Start of Provided data

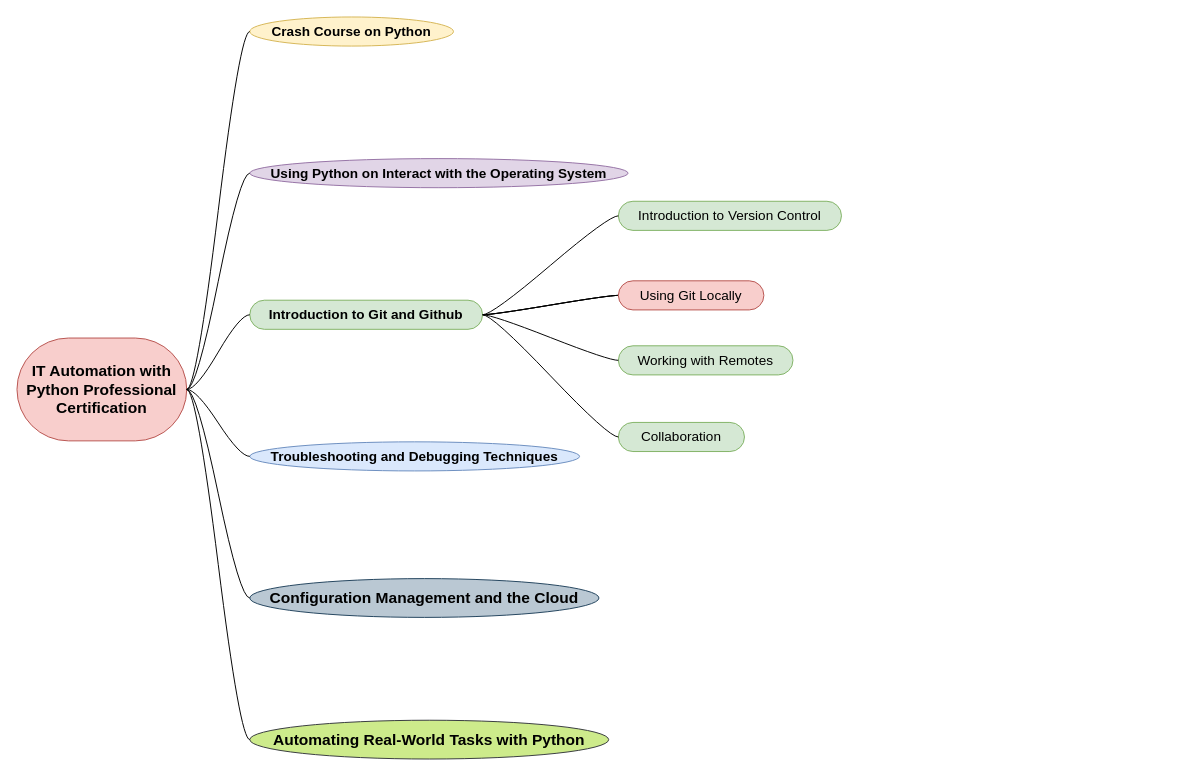
Earlier version of the draw.io diagram IT Automation with Python Professional Certification.drawio (wxfls/draw.io). Source tidied: cells renumbered, new cells numbered last; positions are measured from the earlier drawing's top-left corner, leaving out a move shared by most shapes. Both pictures are drawn from the tidied source at 97%, with x=0, y=0 at pixel (16, 16).
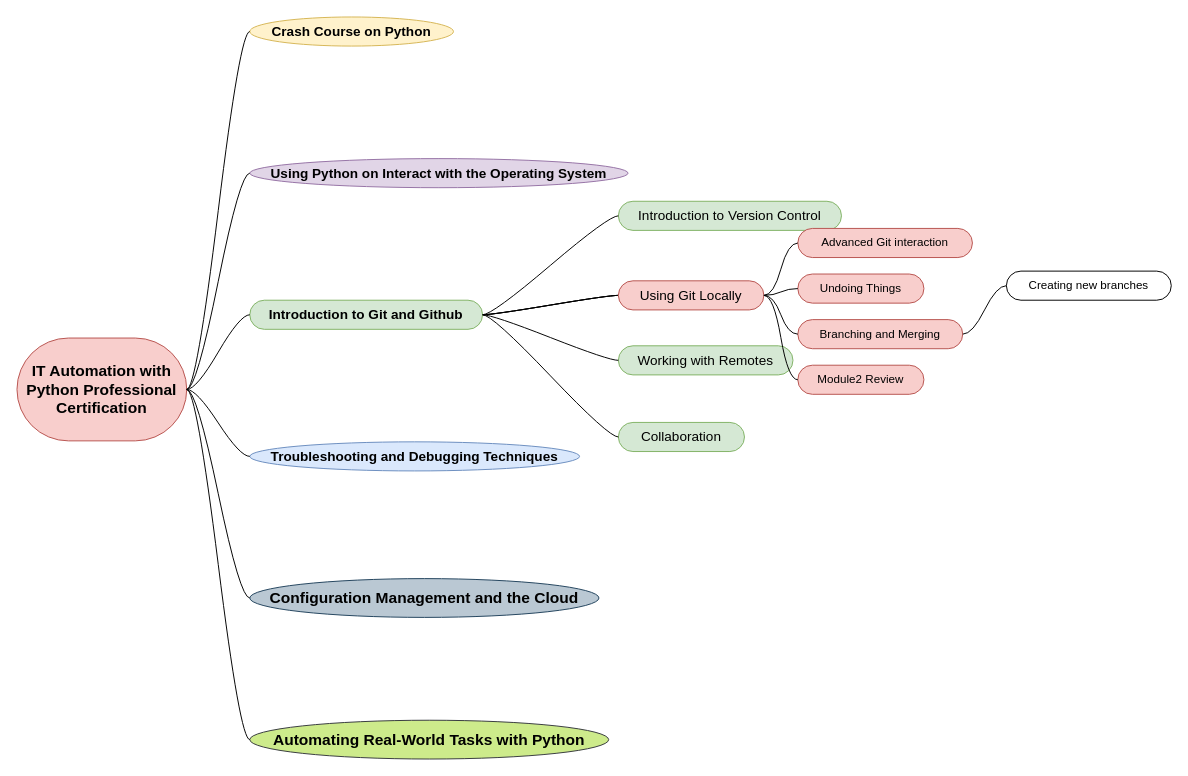
Above is the later version.

The edit, as a diff of the source:
```diff
@@
-    <mxCell id="22" value="&lt;span style=&quot;font-size: 14px;&quot;&gt;Using Git Locally&lt;/span&gt;" style="whiteSpace=wrap;html=1;rounded=1;arcSize=50;align=center;verticalAlign=middle;strokeWidth=1;spacing=4;newEdgeStyle={&quot;edgeStyle&quot;:&quot;entityRelationEdgeStyle&quot;,&quot;startArrow&quot;:&quot;none&quot;,&quot;endArrow&quot;:&quot;none&quot;,&quot;segment&quot;:10,&quot;curved&quot;:1,&quot;sourcePerimeterSpacing&quot;:0,&quot;targetPerimeterSpacing&quot;:0};fillColor=#f8cecc;strokeColor=#b85450;" parent="1" vertex="1" collapsed="1">
+    <mxCell id="22" value="&lt;span style=&quot;font-size: 14px;&quot;&gt;Using Git Locally&lt;/span&gt;" style="whiteSpace=wrap;html=1;rounded=1;arcSize=50;align=center;verticalAlign=middle;strokeWidth=1;spacing=4;newEdgeStyle={&quot;edgeStyle&quot;:&quot;entityRelationEdgeStyle&quot;,&quot;startArrow&quot;:&quot;none&quot;,&quot;endArrow&quot;:&quot;none&quot;,&quot;segment&quot;:10,&quot;curved&quot;:1,&quot;sourcePerimeterSpacing&quot;:0,&quot;targetPerimeterSpacing&quot;:0};fillColor=#f8cecc;strokeColor=#b85450;" parent="1" vertex="1">
       <mxGeometry x="620" y="272" width="150" height="30" as="geometry" />
     </mxCell>
@@
+    <mxCell id="27" value="Undoing Things" style="whiteSpace=wrap;html=1;rounded=1;arcSize=50;align=center;verticalAlign=middle;strokeWidth=1;spacing=4;newEdgeStyle={&quot;edgeStyle&quot;:&quot;entityRelationEdgeStyle&quot;,&quot;startArrow&quot;:&quot;none&quot;,&quot;endArrow&quot;:&quot;none&quot;,&quot;segment&quot;:10,&quot;curved&quot;:1,&quot;sourcePerimeterSpacing&quot;:0,&quot;targetPerimeterSpacing&quot;:0};fillColor=#f8cecc;strokeColor=#b85450;" parent="1" vertex="1">
+      <mxGeometry x="805" y="265" width="130" height="30" as="geometry" />
+    </mxCell>
+    <mxCell id="28" style="edgeStyle=entityRelationEdgeStyle;startArrow=none;endArrow=none;segment=10;curved=1;sourcePerimeterSpacing=0;targetPerimeterSpacing=0;rounded=0;" parent="1" edge="1" source="22" target="27">
+      <mxGeometry x="890" y="314" as="geometry" />
+    </mxCell>
+    <mxCell id="29" value="Branching and Merging" style="whiteSpace=wrap;html=1;rounded=1;arcSize=50;align=center;verticalAlign=middle;strokeWidth=1;spacing=4;newEdgeStyle={&quot;edgeStyle&quot;:&quot;entityRelationEdgeStyle&quot;,&quot;startArrow&quot;:&quot;none&quot;,&quot;endArrow&quot;:&quot;none&quot;,&quot;segment&quot;:10,&quot;curved&quot;:1,&quot;sourcePerimeterSpacing&quot;:0,&quot;targetPerimeterSpacing&quot;:0};fillColor=#f8cecc;strokeColor=#b85450;" parent="1" vertex="1">
+      <mxGeometry x="805" y="312" width="170" height="30" as="geometry" />
+    </mxCell>
+    <mxCell id="30" style="edgeStyle=entityRelationEdgeStyle;startArrow=none;endArrow=none;segment=10;curved=1;sourcePerimeterSpacing=0;targetPerimeterSpacing=0;rounded=0;" parent="1" edge="1" source="22" target="29">
+      <mxGeometry x="890" y="314" as="geometry" />
+    </mxCell>
+    <mxCell id="31" value="Advanced Git interaction" style="whiteSpace=wrap;html=1;rounded=1;arcSize=50;align=center;verticalAlign=middle;strokeWidth=1;spacing=4;newEdgeStyle={&quot;edgeStyle&quot;:&quot;entityRelationEdgeStyle&quot;,&quot;startArrow&quot;:&quot;none&quot;,&quot;endArrow&quot;:&quot;none&quot;,&quot;segment&quot;:10,&quot;curved&quot;:1,&quot;sourcePerimeterSpacing&quot;:0,&quot;targetPerimeterSpacing&quot;:0};fillColor=#f8cecc;strokeColor=#b85450;" parent="1" vertex="1">
+      <mxGeometry x="805" y="218" width="180" height="30" as="geometry" />
+    </mxCell>
+    <mxCell id="32" style="edgeStyle=entityRelationEdgeStyle;startArrow=none;endArrow=none;segment=10;curved=1;sourcePerimeterSpacing=0;targetPerimeterSpacing=0;rounded=0;" parent="1" edge="1" source="22" target="31">
+      <mxGeometry x="890" y="314" as="geometry" />
+    </mxCell>
+    <mxCell id="33" value="Module2 Review" style="whiteSpace=wrap;html=1;rounded=1;arcSize=50;align=center;verticalAlign=middle;strokeWidth=1;spacing=4;newEdgeStyle={&quot;edgeStyle&quot;:&quot;entityRelationEdgeStyle&quot;,&quot;startArrow&quot;:&quot;none&quot;,&quot;endArrow&quot;:&quot;none&quot;,&quot;segment&quot;:10,&quot;curved&quot;:1,&quot;sourcePerimeterSpacing&quot;:0,&quot;targetPerimeterSpacing&quot;:0};fillColor=#f8cecc;strokeColor=#b85450;" parent="1" vertex="1">
+      <mxGeometry x="805" y="359" width="130" height="30" as="geometry" />
+    </mxCell>
+    <mxCell id="34" style="edgeStyle=entityRelationEdgeStyle;startArrow=none;endArrow=none;segment=10;curved=1;sourcePerimeterSpacing=0;targetPerimeterSpacing=0;rounded=0;" parent="1" edge="1" source="22" target="33">
+      <mxGeometry x="890" y="314" as="geometry" />
+    </mxCell>
+    <mxCell id="35" value="Creating new branches" style="whiteSpace=wrap;html=1;rounded=1;arcSize=50;align=center;verticalAlign=middle;strokeWidth=1;spacing=4;newEdgeStyle={&quot;edgeStyle&quot;:&quot;entityRelationEdgeStyle&quot;,&quot;startArrow&quot;:&quot;none&quot;,&quot;endArrow&quot;:&quot;none&quot;,&quot;segment&quot;:10,&quot;curved&quot;:1,&quot;sourcePerimeterSpacing&quot;:0,&quot;targetPerimeterSpacing&quot;:0};" parent="1" vertex="1">
+      <mxGeometry x="1020" y="262" width="170" height="30" as="geometry" />
+    </mxCell>
+    <mxCell id="36" style="edgeStyle=entityRelationEdgeStyle;startArrow=none;endArrow=none;segment=10;curved=1;sourcePerimeterSpacing=0;targetPerimeterSpacing=0;rounded=0;" parent="1" edge="1" source="29" target="35">
+      <mxGeometry x="1095" y="354" as="geometry" />
+    </mxCell>
```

End of Provided data

### Work task
Go through the entries above and print each one exactly, minus the pictures.

### Response area
Earlier version of the draw.io diagram IT Automation with Python Professional Certification.drawio (wxfls/draw.io). Source tidied: cells renumbered, new cells numbered last; positions are measured from the earlier drawing's top-left corner, leaving out a move shared by most shapes. Both pictures are drawn from the tidied source at 97%, with x=0, y=0 at pixel (16, 16).
Above is the later version.

The edit, as a diff of the source:
```diff
@@
-    <mxCell id="22" value="&lt;span style=&quot;font-size: 14px;&quot;&gt;Using Git Locally&lt;/span&gt;" style="whiteSpace=wrap;html=1;rounded=1;arcSize=50;align=center;verticalAlign=middle;strokeWidth=1;spacing=4;newEdgeStyle={&quot;edgeStyle&quot;:&quot;entityRelationEdgeStyle&quot;,&quot;startArrow&quot;:&quot;none&quot;,&quot;endArrow&quot;:&quot;none&quot;,&quot;segment&quot;:10,&quot;curved&quot;:1,&quot;sourcePerimeterSpacing&quot;:0,&quot;targetPerimeterSpacing&quot;:0};fillColor=#f8cecc;strokeColor=#b85450;" parent="1" vertex="1" collapsed="1">
+    <mxCell id="22" value="&lt;span style=&quot;font-size: 14px;&quot;&gt;Using Git Locally&lt;/span&gt;" style="whiteSpace=wrap;html=1;rounded=1;arcSize=50;align=center;verticalAlign=middle;strokeWidth=1;spacing=4;newEdgeStyle={&quot;edgeStyle&quot;:&quot;entityRelationEdgeStyle&quot;,&quot;startArrow&quot;:&quot;none&quot;,&quot;endArrow&quot;:&quot;none&quot;,&quot;segment&quot;:10,&quot;curved&quot;:1,&quot;sourcePerimeterSpacing&quot;:0,&quot;targetPerimeterSpacing&quot;:0};fillColor=#f8cecc;strokeColor=#b85450;" parent="1" vertex="1">
       <mxGeometry x="620" y="272" width="150" height="30" as="geometry" />
     </mxCell>
@@
+    <mxCell id="27" value="Undoing Things" style="whiteSpace=wrap;html=1;rounded=1;arcSize=50;align=center;verticalAlign=middle;strokeWidth=1;spacing=4;newEdgeStyle={&quot;edgeStyle&quot;:&quot;entityRelationEdgeStyle&quot;,&quot;startArrow&quot;:&quot;none&quot;,&quot;endArrow&quot;:&quot;none&quot;,&quot;segment&quot;:10,&quot;curved&quot;:1,&quot;sourcePerimeterSpacing&quot;:0,&quot;targetPerimeterSpacing&quot;:0};fillColor=#f8cecc;strokeColor=#b85450;" parent="1" vertex="1">
+      <mxGeometry x="805" y="265" width="130" height="30" as="geometry" />
+    </mxCell>
+    <mxCell id="28" style="edgeStyle=entityRelationEdgeStyle;startArrow=none;endArrow=none;segment=10;curved=1;sourcePerimeterSpacing=0;targetPerimeterSpacing=0;rounded=0;" parent="1" edge="1" source="22" target="27">
+      <mxGeometry x="890" y="314" as="geometry" />
+    </mxCell>
+    <mxCell id="29" value="Branching and Merging" style="whiteSpace=wrap;html=1;rounded=1;arcSize=50;align=center;verticalAlign=middle;strokeWidth=1;spacing=4;newEdgeStyle={&quot;edgeStyle&quot;:&quot;entityRelationEdgeStyle&quot;,&quot;startArrow&quot;:&quot;none&quot;,&quot;endArrow&quot;:&quot;none&quot;,&quot;segment&quot;:10,&quot;curved&quot;:1,&quot;sourcePerimeterSpacing&quot;:0,&quot;targetPerimeterSpacing&quot;:0};fillColor=#f8cecc;strokeColor=#b85450;" parent="1" vertex="1">
+      <mxGeometry x="805" y="312" width="170" height="30" as="geometry" />
+    </mxCell>
+    <mxCell id="30" style="edgeStyle=entityRelationEdgeStyle;startArrow=none;endArrow=none;segment=10;curved=1;sourcePerimeterSpacing=0;targetPerimeterSpacing=0;rounded=0;" parent="1" edge="1" source="22" target="29">
+      <mxGeometry x="890" y="314" as="geometry" />
+    </mxCell>
+    <mxCell id="31" value="Advanced Git interaction" style="whiteSpace=wrap;html=1;rounded=1;arcSize=50;align=center;verticalAlign=middle;strokeWidth=1;spacing=4;newEdgeStyle={&quot;edgeStyle&quot;:&quot;entityRelationEdgeStyle&quot;,&quot;startArrow&quot;:&quot;none&quot;,&quot;endArrow&quot;:&quot;none&quot;,&quot;segment&quot;:10,&quot;curved&quot;:1,&quot;sourcePerimeterSpacing&quot;:0,&quot;targetPerimeterSpacing&quot;:0};fillColor=#f8cecc;strokeColor=#b85450;" parent="1" vertex="1">
+      <mxGeometry x="805" y="218" width="180" height="30" as="geometry" />
+    </mxCell>
+    <mxCell id="32" style="edgeStyle=entityRelationEdgeStyle;startArrow=none;endArrow=none;segment=10;curved=1;sourcePerimeterSpacing=0;targetPerimeterSpacing=0;rounded=0;" parent="1" edge="1" source="22" target="31">
+      <mxGeometry x="890" y="314" as="geometry" />
+    </mxCell>
+    <mxCell id="33" value="Module2 Review" style="whiteSpace=wrap;html=1;rounded=1;arcSize=50;align=center;verticalAlign=middle;strokeWidth=1;spacing=4;newEdgeStyle={&quot;edgeStyle&quot;:&quot;entityRelationEdgeStyle&quot;,&quot;startArrow&quot;:&quot;none&quot;,&quot;endArrow&quot;:&quot;none&quot;,&quot;segment&quot;:10,&quot;curved&quot;:1,&quot;sourcePerimeterSpacing&quot;:0,&quot;targetPerimeterSpacing&quot;:0};fillColor=#f8cecc;strokeColor=#b85450;" parent="1" vertex="1">
+      <mxGeometry x="805" y="359" width="130" height="30" as="geometry" />
+    </mxCell>
+    <mxCell id="34" style="edgeStyle=entityRelationEdgeStyle;startArrow=none;endArrow=none;segment=10;curved=1;sourcePerimeterSpacing=0;targetPerimeterSpacing=0;rounded=0;" parent="1" edge="1" source="22" target="33">
+      <mxGeometry x="890" y="314" as="geometry" />
+    </mxCell>
+    <mxCell id="35" value="Creating new branches" style="whiteSpace=wrap;html=1;rounded=1;arcSize=50;align=center;verticalAlign=middle;strokeWidth=1;spacing=4;newEdgeStyle={&quot;edgeStyle&quot;:&quot;entityRelationEdgeStyle&quot;,&quot;startArrow&quot;:&quot;none&quot;,&quot;endArrow&quot;:&quot;none&quot;,&quot;segment&quot;:10,&quot;curved&quot;:1,&quot;sourcePerimeterSpacing&quot;:0,&quot;targetPerimeterSpacing&quot;:0};" parent="1" vertex="1">
+      <mxGeometry x="1020" y="262" width="170" height="30" as="geometry" />
+    </mxCell>
+    <mxCell id="36" style="edgeStyle=entityRelationEdgeStyle;startArrow=none;endArrow=none;segment=10;curved=1;sourcePerimeterSpacing=0;targetPerimeterSpacing=0;rounded=0;" parent="1" edge="1" source="29" target="35">
+      <mxGeometry x="1095" y="354" as="geometry" />
+    </mxCell>
```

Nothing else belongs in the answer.